Exercise » Pictures stay out of your copy, but everything else in the records below must be repeated exactly.

*** Task input ***

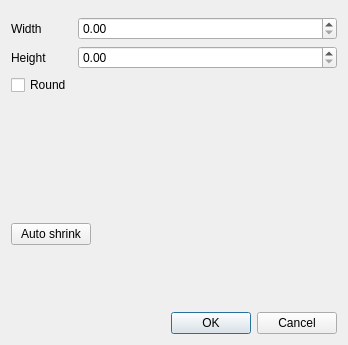
Qt form cpcb/ui/BoardSizeDialog.ui (wagenadl/cschem) before a commit.
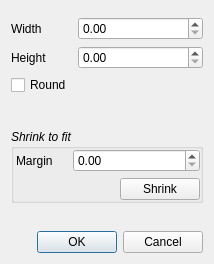
The same form after that commit. Custom widgets are drawn as their Qt base class.

Diff of the .ui file:
```diff
--- a/cpcb/ui/BoardSizeDialog.ui
+++ b/cpcb/ui/BoardSizeDialog.ui
@@ -6,14 +6,14 @@
    <rect>
     <x>0</x>
     <y>0</y>
-    <width>348</width>
-    <height>345</height>
+    <width>214</width>
+    <height>264</height>
    </rect>
   </property>
   <property name="windowTitle">
    <string>Board size</string>
   </property>
-  <layout class="QVBoxLayout" name="verticalLayout">
+  <layout class="QVBoxLayout" name="verticalLayout_2">
    <item>
     <widget class="QWidget" name="widget_2" native="true">
      <layout class="QFormLayout" name="formLayout">
@@ -56,31 +56,15 @@
         </property>
        </widget>
       </item>
-     </layout>
-    </widget>
-   </item>
-   <item>
-    <widget class="QWidget" name="widget" native="true">
-     <layout class="QHBoxLayout" name="horizontalLayout">
-      <property name="leftMargin">
-       <number>0</number>
-      </property>
-      <item>
-       <widget class="QPushButton" name="shrink">
-        <property name="text">
-         <string>Auto shrink</string>
-        </property>
-       </widget>
-      </item>
-      <item>
-       <spacer name="horizontalSpacer">
+      <item row="3" column="0">
+       <spacer name="verticalSpacer_2">
         <property name="orientation">
-         <enum>Qt::Horizontal</enum>
+         <enum>Qt::Vertical</enum>
         </property>
         <property name="sizeHint" stdset="0">
          <size>
-          <width>40</width>
-          <height>20</height>
+          <width>20</width>
+          <height>40</height>
          </size>
         </property>
        </spacer>
@@ -88,6 +72,127 @@
      </layout>
     </widget>
    </item>
+   <item>
+    <widget class="QGroupBox" name="groupBox">
+     <property name="font">
+      <font>
+       <italic>true</italic>
+      </font>
+     </property>
+     <property name="title">
+      <string>Shrink to fit</string>
+     </property>
+     <property name="flat">
+      <bool>false</bool>
+     </property>
+     <layout class="QVBoxLayout" name="verticalLayout">
+      <property name="leftMargin">
+       <number>2</number>
+      </property>
+      <property name="topMargin">
+       <number>0</number>
+      </property>
+      <property name="rightMargin">
+       <number>0</number>
+      </property>
+      <property name="bottomMargin">
+       <number>0</number>
+      </property>
+      <item>
+       <widget class="QWidget" name="widget_3" native="true">
+        <property name="font">
+         <font>
+          <italic>false</italic>
+         </font>
+        </property>
+        <layout class="QFormLayout" name="formLayout_2">
+         <property name="horizontalSpacing">
+          <number>20</number>
+         </property>
+         <property name="leftMargin">
+          <number>0</number>
+         </property>
+         <property name="topMargin">
+          <number>0</number>
+         </property>
+         <property name="rightMargin">
+          <number>0</number>
+         </property>
+         <property name="bottomMargin">
+          <number>0</number>
+         </property>
+         <item row="0" column="0">
+          <widget class="QLabel" name="label_3">
+           <property name="text">
+            <string>Margin</string>
+           </property>
+          </widget>
+         </item>
+         <item row="0" column="1">
+          <widget class="DimSpinner" name="margin"/>
+         </item>
+        </layout>
+       </widget>
+      </item>
+      <item>
+       <widget class="QWidget" name="widget_4" native="true">
+        <property name="font">
+         <font>
+          <italic>false</italic>
+         </font>
+        </property>
+        <layout class="QHBoxLayout" name="horizontalLayout_3">
+         <property name="leftMargin">
+          <number>0</number>
+         </property>
+         <property name="topMargin">
+          <number>0</number>
+         </property>
+         <property name="rightMargin">
+          <number>0</number>
+         </property>
+         <property name="bottomMargin">
+          <number>0</number>
+         </property>
+         <item>
+          <spacer name="horizontalSpacer_2">
+           <property name="orientation">
+            <enum>Qt::Horizontal</enum>
+           </property>
+           <property name="sizeHint" stdset="0">
+            <size>
+             <width>40</width>
+             <height>20</height>
+            </size>
+           </property>
+          </spacer>
+         </item>
+         <item>
+          <widget class="QPushButton" name="shrink">
+           <property name="text">
+            <string>Shrink</string>
+           </property>
+          </widget>
+         </item>
+        </layout>
+       </widget>
+      </item>
+     </layout>
+    </widget>
+   </item>
+   <item>
+    <spacer name="verticalSpacer">
+     <property name="orientation">
+      <enum>Qt::Vertical</enum>
+     </property>
+     <property name="sizeHint" stdset="0">
+      <size>
+       <width>20</width>
+       <height>40</height>
+      </size>
+     </property>
+    </spacer>
+   </item>
    <item>
     <widget class="QDialogButtonBox" name="buttonBox">
      <property name="orientation">
```
Left out of the diff: 8 changed lines with no effect on the pictures.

*** End of Task input ***

Problem solution »
Qt form cpcb/ui/BoardSizeDialog.ui (wagenadl/cschem) before a commit.
The same form after that commit. Custom widgets are drawn as their Qt base class.

Diff of the .ui file:
```diff
--- a/cpcb/ui/BoardSizeDialog.ui
+++ b/cpcb/ui/BoardSizeDialog.ui
@@ -6,14 +6,14 @@
    <rect>
     <x>0</x>
     <y>0</y>
-    <width>348</width>
-    <height>345</height>
+    <width>214</width>
+    <height>264</height>
    </rect>
   </property>
   <property name="windowTitle">
    <string>Board size</string>
   </property>
-  <layout class="QVBoxLayout" name="verticalLayout">
+  <layout class="QVBoxLayout" name="verticalLayout_2">
    <item>
     <widget class="QWidget" name="widget_2" native="true">
      <layout class="QFormLayout" name="formLayout">
@@ -56,31 +56,15 @@
         </property>
        </widget>
       </item>
-     </layout>
-    </widget>
-   </item>
-   <item>
-    <widget class="QWidget" name="widget" native="true">
-     <layout class="QHBoxLayout" name="horizontalLayout">
-      <property name="leftMargin">
-       <number>0</number>
-      </property>
-      <item>
-       <widget class="QPushButton" name="shrink">
-        <property name="text">
-         <string>Auto shrink</string>
-        </property>
-       </widget>
-      </item>
-      <item>
-       <spacer name="horizontalSpacer">
+      <item row="3" column="0">
+       <spacer name="verticalSpacer_2">
         <property name="orientation">
-         <enum>Qt::Horizontal</enum>
+         <enum>Qt::Vertical</enum>
         </property>
         <property name="sizeHint" stdset="0">
          <size>
-          <width>40</width>
-          <height>20</height>
+          <width>20</width>
+          <height>40</height>
          </size>
         </property>
        </spacer>
@@ -88,6 +72,127 @@
      </layout>
     </widget>
    </item>
+   <item>
+    <widget class="QGroupBox" name="groupBox">
+     <property name="font">
+      <font>
+       <italic>true</italic>
+      </font>
+     </property>
+     <property name="title">
+      <string>Shrink to fit</string>
+     </property>
+     <property name="flat">
+      <bool>false</bool>
+     </property>
+     <layout class="QVBoxLayout" name="verticalLayout">
+      <property name="leftMargin">
+       <number>2</number>
+      </property>
+      <property name="topMargin">
+       <number>0</number>
+      </property>
+      <property name="rightMargin">
+       <number>0</number>
+      </property>
+      <property name="bottomMargin">
+       <number>0</number>
+      </property>
+      <item>
+       <widget class="QWidget" name="widget_3" native="true">
+        <property name="font">
+         <font>
+          <italic>false</italic>
+         </font>
+        </property>
+        <layout class="QFormLayout" name="formLayout_2">
+         <property name="horizontalSpacing">
+          <number>20</number>
+         </property>
+         <property name="leftMargin">
+          <number>0</number>
+         </property>
+         <property name="topMargin">
+          <number>0</number>
+         </property>
+         <property name="rightMargin">
+          <number>0</number>
+         </property>
+         <property name="bottomMargin">
+          <number>0</number>
+         </property>
+         <item row="0" column="0">
+          <widget class="QLabel" name="label_3">
+           <property name="text">
+            <string>Margin</string>
+           </property>
+          </widget>
+         </item>
+         <item row="0" column="1">
+          <widget class="DimSpinner" name="margin"/>
+         </item>
+        </layout>
+       </widget>
+      </item>
+      <item>
+       <widget class="QWidget" name="widget_4" native="true">
+        <property name="font">
+         <font>
+          <italic>false</italic>
+         </font>
+        </property>
+        <layout class="QHBoxLayout" name="horizontalLayout_3">
+         <property name="leftMargin">
+          <number>0</number>
+         </property>
+         <property name="topMargin">
+          <number>0</number>
+         </property>
+         <property name="rightMargin">
+          <number>0</number>
+         </property>
+         <property name="bottomMargin">
+          <number>0</number>
+         </property>
+         <item>
+          <spacer name="horizontalSpacer_2">
+           <property name="orientation">
+            <enum>Qt::Horizontal</enum>
+           </property>
+           <property name="sizeHint" stdset="0">
+            <size>
+             <width>40</width>
+             <height>20</height>
+            </size>
+           </property>
+          </spacer>
+         </item>
+         <item>
+          <widget class="QPushButton" name="shrink">
+           <property name="text">
+            <string>Shrink</string>
+           </property>
+          </widget>
+         </item>
+        </layout>
+       </widget>
+      </item>
+     </layout>
+    </widget>
+   </item>
+   <item>
+    <spacer name="verticalSpacer">
+     <property name="orientation">
+      <enum>Qt::Vertical</enum>
+     </property>
+     <property name="sizeHint" stdset="0">
+      <size>
+       <width>20</width>
+       <height>40</height>
+      </size>
+     </property>
+    </spacer>
+   </item>
    <item>
     <widget class="QDialogButtonBox" name="buttonBox">
      <property name="orientation">
```
Left out of the diff: 8 changed lines with no effect on the pictures.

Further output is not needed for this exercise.